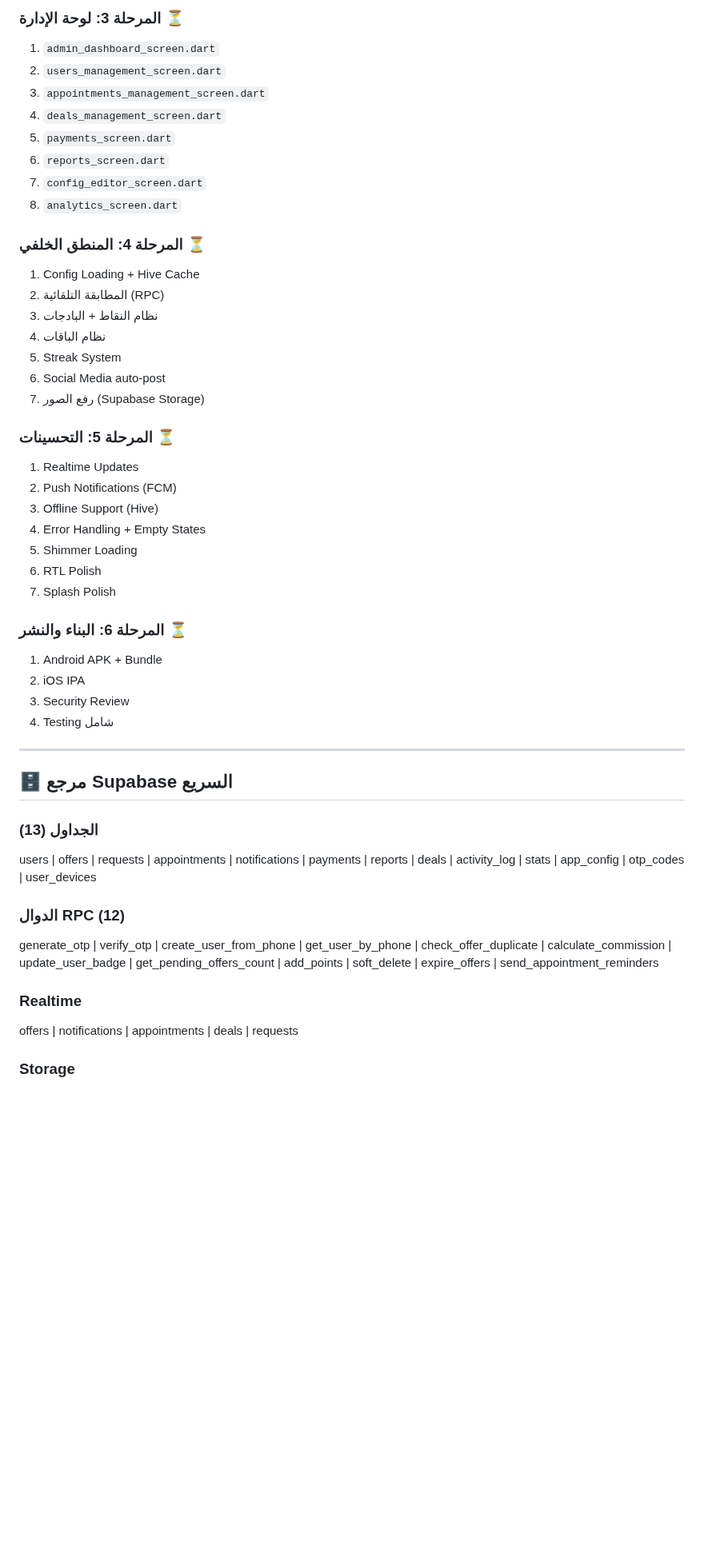
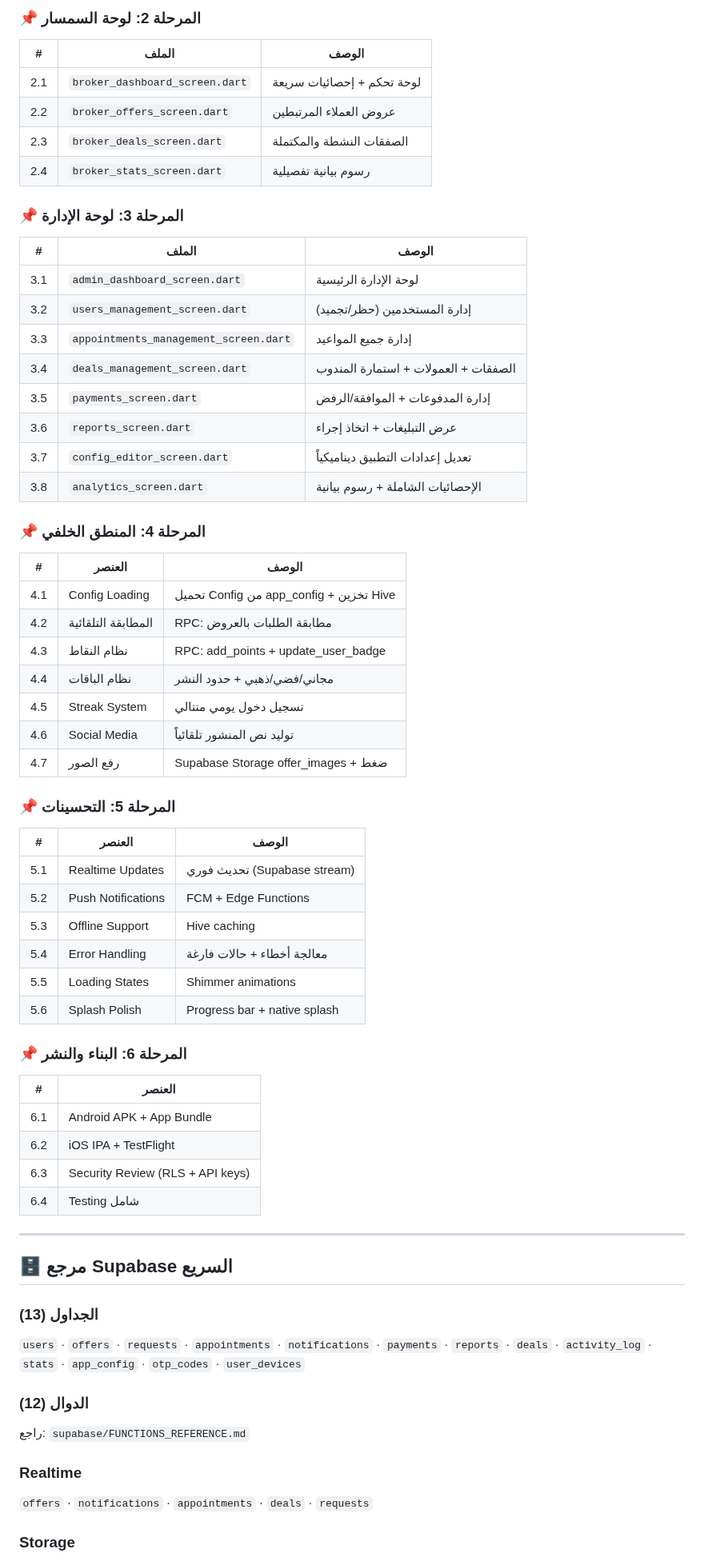
Before and after one commit to hady-albnnai/sweeda-real-estate-office-elc, a Markdown page: DEVELOPMENT_GUIDE.md, the part around one of its changes. Shown at 80% size. Rendered like a GitHub page; blank space fills up the shorter version.

Commit message:
📚 تحديث الملفات المرجعية بعد المرحلة 1
- DEVELOPMENT_GUIDE.md: تحديث الحالة + checklist + بنية المشروع
- docs/PROJECT_PLAN.md: تحديد المرحلة 1 كمكتملة (8/8 شاشات)
- نسب التقدم: 30% مكتمل

```diff
--- a/DEVELOPMENT_GUIDE.md
+++ b/DEVELOPMENT_GUIDE.md
@@ -76,49 +60,64 @@ client.from(DbTables.offers)
 
-### المرحلة 3: لوحة الإدارة ⏳
-1. `admin_dashboard_screen.dart`
-2. `users_management_screen.dart`
-3. `appointments_management_screen.dart`
-4. `deals_management_screen.dart`
-5. `payments_screen.dart`
-6. `reports_screen.dart`
-7. `config_editor_screen.dart`
-8. `analytics_screen.dart`
+### 📌 المرحلة 2: لوحة السمسار
+| # | الملف | الوصف |
+|---|---|---|
+| 2.1 | `broker_dashboard_screen.dart` | لوحة تحكم + إحصائيات سريعة |
+| 2.2 | `broker_offers_screen.dart` | عروض العملاء المرتبطين |
+| 2.3 | `broker_deals_screen.dart` | الصفقات النشطة والمكتملة |
+| 2.4 | `broker_stats_screen.dart` | رسوم بيانية تفصيلية |
 
-### المرحلة 4: المنطق الخلفي ⏳
-1. Config Loading + Hive Cache
-2. المطابقة التلقائية (RPC)
-3. نظام النقاط + البادجات
-4. نظام الباقات
-5. Streak System
-6. Social Media auto-post
-7. رفع الصور (Supabase Storage)
+### 📌 المرحلة 3: لوحة الإدارة
+| # | الملف | الوصف |
+|---|---|---|
+| 3.1 | `admin_dashboard_screen.dart` | لوحة الإدارة الرئيسية |
+| 3.2 | `users_management_screen.dart` | إدارة المستخدمين (حظر/تجميد) |
+| 3.3 | `appointments_management_screen.dart` | إدارة جميع المواعيد |
+| 3.4 | `deals_management_screen.dart` | الصفقات + العمولات + استمارة المندوب |
+| 3.5 | `payments_screen.dart` | إدارة المدفوعات + الموافقة/الرفض |
+| 3.6 | `reports_screen.dart` | عرض التبليغات + اتخاذ إجراء |
+| 3.7 | `config_editor_screen.dart` | تعديل إعدادات التطبيق ديناميكياً |
+| 3.8 | `analytics_screen.dart` | الإحصائيات الشاملة + رسوم بيانية |
 
-### المرحلة 5: التحسينات ⏳
-1. Realtime Updates
-2. Push Notifications (FCM)
-3. Offline Support (Hive)
-4. Error Handling + Empty States
-5. Shimmer Loading
-6. RTL Polish
-7. Splash Polish
+### 📌 المرحلة 4: المنطق الخلفي
+| # | العنصر | الوصف |
+|---|---|---|
+| 4.1 | Config Loading | تحميل Config من app_config + تخزين Hive |
+| 4.2 | المطابقة التلقائية | RPC: مطابقة الطلبات بالعروض |
+| 4.3 | نظام النقاط | RPC: add_points + update_user_badge |
+| 4.4 | نظام الباقات | مجاني/فضي/ذهبي + حدود النشر |
+| 4.5 | Streak System | تسجيل دخول يومي متتالي |
+| 4.6 | Social Media | توليد نص المنشور تلقائياً |
+| 4.7 | رفع الصور | Supabase Storage offer_images + ضغط |
 
-### المرحلة 6: البناء والنشر ⏳
-1. Android APK + Bundle
-2. iOS IPA
-3. Security Review
-4. Testing شامل
+### 📌 المرحلة 5: التحسينات
+| # | العنصر | الوصف |
+|---|---|---|
+| 5.1 | Realtime Updates | تحديث فوري (Supabase stream) |
+| 5.2 | Push Notifications | FCM + Edge Functions |
+| 5.3 | Offline Support | Hive caching |
+| 5.4 | Error Handling | معالجة أخطاء + حالات فارغة |
+| 5.5 | Loading States | Shimmer animations |
+| 5.6 | Splash Polish | Progress bar + native splash |
+
+### 📌 المرحلة 6: البناء والنشر
+| # | العنصر |
+|---|---|
+| 6.1 | Android APK + App Bundle |
+| 6.2 | iOS IPA + TestFlight |
+| 6.3 | Security Review (RLS + API keys) |
+| 6.4 | Testing شامل |
 
 ---
 
 ## 🗄️ مرجع Supabase السريع
 
 ### الجداول (13)
-users | offers | requests | appointments | notifications | payments | reports | deals | activity_log | stats | app_config | otp_codes | user_devices
+`users` · `offers` · `requests` · `appointments` · `notifications` · `payments` · `reports` · `deals` · `activity_log` · `stats` · `app_config` · `otp_codes` · `user_devices`
 
-### الدوال RPC (12)
-generate_otp | verify_otp | create_user_from_phone | get_user_by_phone | check_offer_duplicate | calculate_commission | update_user_badge | get_pending_offers_count | add_points | soft_delete | expire_offers | send_appointment_reminders
+### الدوال (12)
+راجع: `supabase/FUNCTIONS_REFERENCE.md`
 
 ### Realtime
-offers | notifications | appointments | deals | requests
+`offers` · `notifications` · `appointments` · `deals` · `requests`
 
 ### Storage
```
Also changed, not shown: other parts of DEVELOPMENT_GUIDE.md (+63 -92 lines), docs/PROJECT_PLAN.md (added, +109 -0 lines).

──────────────────────────────

Copy every line that includes the string "Error" from the material above.

**RESPONSE TO THE EXERCISE:**
-4. Error Handling + Empty States
+| 5.4 | Error Handling | معالجة أخطاء + حالات فارغة |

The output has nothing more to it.